Currently, the most reliable and reproducible methods for cytosol estrogen receptor assay appear to be sucrose density gradient sedimentation analysis and multiple point dextran coated charcoal assay analyzed by Scatchard plot. As other methods appear, they should be validated against these methods.
New techniques that localize receptor within tumor cells are desirable and may provide new or additional information. At the present time, no histochemical receptor assay can be considered validated and further work is needed to establish whether any such method has clinical usefulness.
There is a need for quality control of steroid receptor assays. In order to properly support the conduct of clinical trials in breast cancer, a quality control resource should be developed.
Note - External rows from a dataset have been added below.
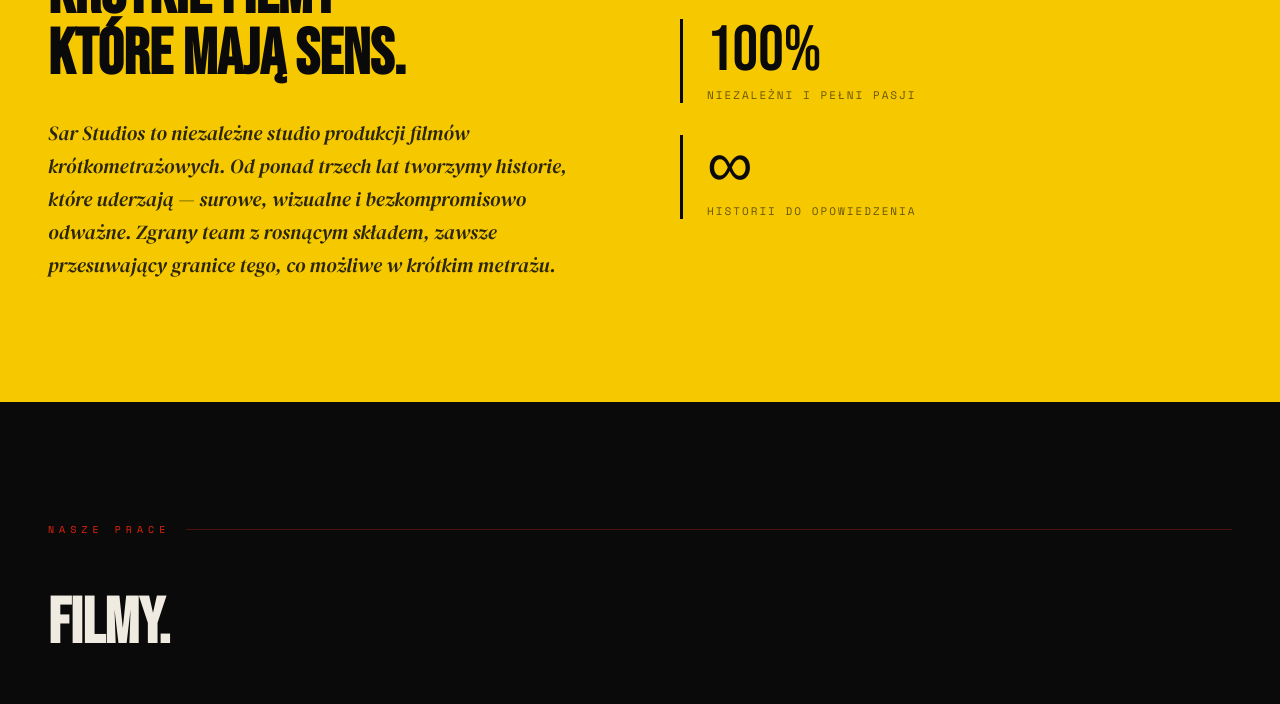
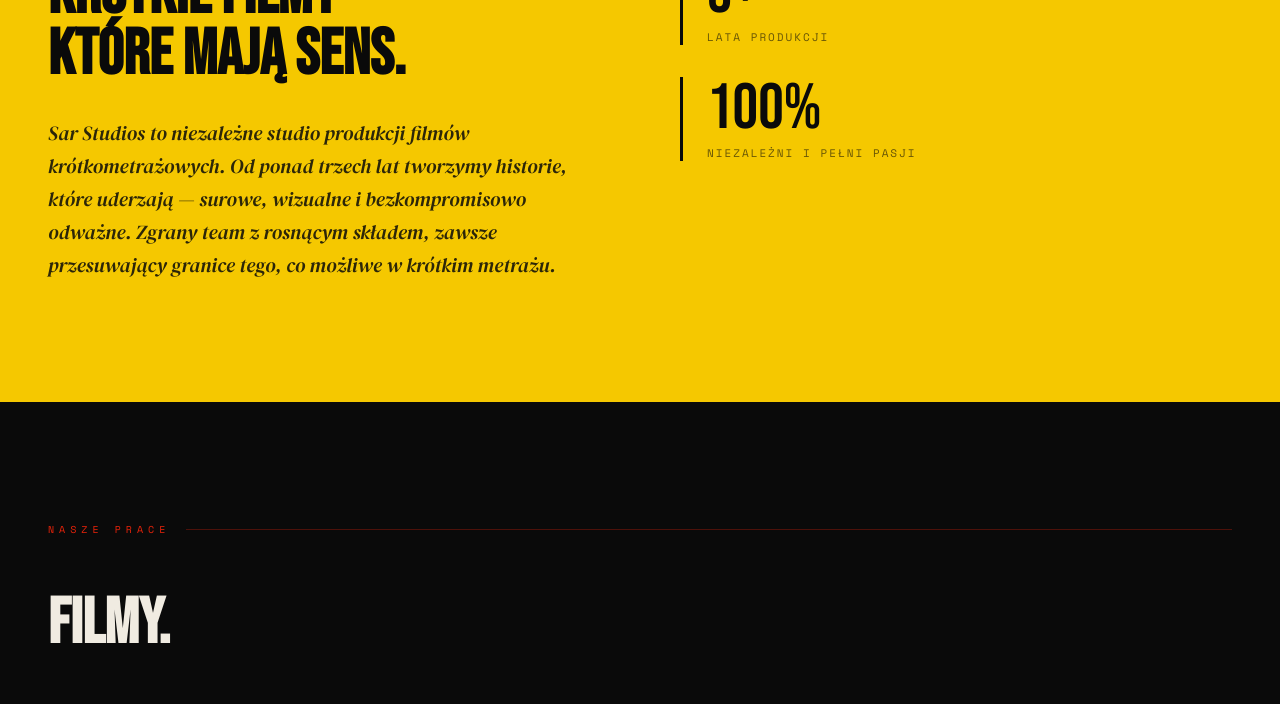
Before and after one commit to SarEternal/sar-studios, a plain HTML site: page index.html in a window 1280 px wide. Shown: the part 1080-1784 px from the top of the page. Drawn offline with nearby package versions, Linux system fonts and the light colour scheme.

Commit message:
Update index.html

```diff
--- a/index.html
+++ b/index.html
@@ -142,7 +142,8 @@
   }
   .about-right { display: flex; flex-direction: column; gap: 32px; }
   .stat-block { border-left: 3px solid var(--black); padding-left: 24px; }
-  .stat-num { font-family: 'Bebas Neue', sans-serif; font-size: 64px; line-height: 1; }
+  .stat-num { font-family: 'Bebas Neue', sans-serif; font-size: 64px; line-height: 1; font-variant-emoji: text; }
+  .stat-num::after { content: none; }
   .stat-text { font-size: 11px; letter-spacing: 2px; text-transform: uppercase; opacity: 0.6; margin-top: 4px; }
 
   /* FILMS */
@@ -390,10 +391,6 @@
       <div class="stat-num">100%</div>
       <div class="stat-text" data-pl="Niezależni i pełni pasji" data-en="Independent & passionate">Niezależni i pełni pasji</div>
     </div>
-    <div class="stat-block">
-      <div class="stat-num" style="font-family: 'Bebas Neue', sans-serif;">&#8734;&#xFE0E;</div>
-      <div class="stat-text" data-pl="Historii do opowiedzenia" data-en="Stories left to tell">Historii do opowiedzenia</div>
-    </div>
   </div>
 </section>
 
```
Consensus Development Panel
Eugene R. DeSombre, M.D., Chairman
University of Chicago
Paul P. Carbone, M.D.
Wisconsin Clinical Cancer Center
Elwood V. Jensen, M.D.
University of Chicago
Monmer B. Lipsett, M.D.
Clinical Center, National Institutes of Health
William L. McGuire, M.D.
University of Texas School of Medicine
San Antonio, Texas
Samuel A. Wells Jr., M.D.
Duke University Medical Center
Durham, North Carolina
James L. Wittliff, M.D.
University of Louisville
National Cancer Institute, Division of Cancer Biology and Diagnosis
Office of Medical Applications of Research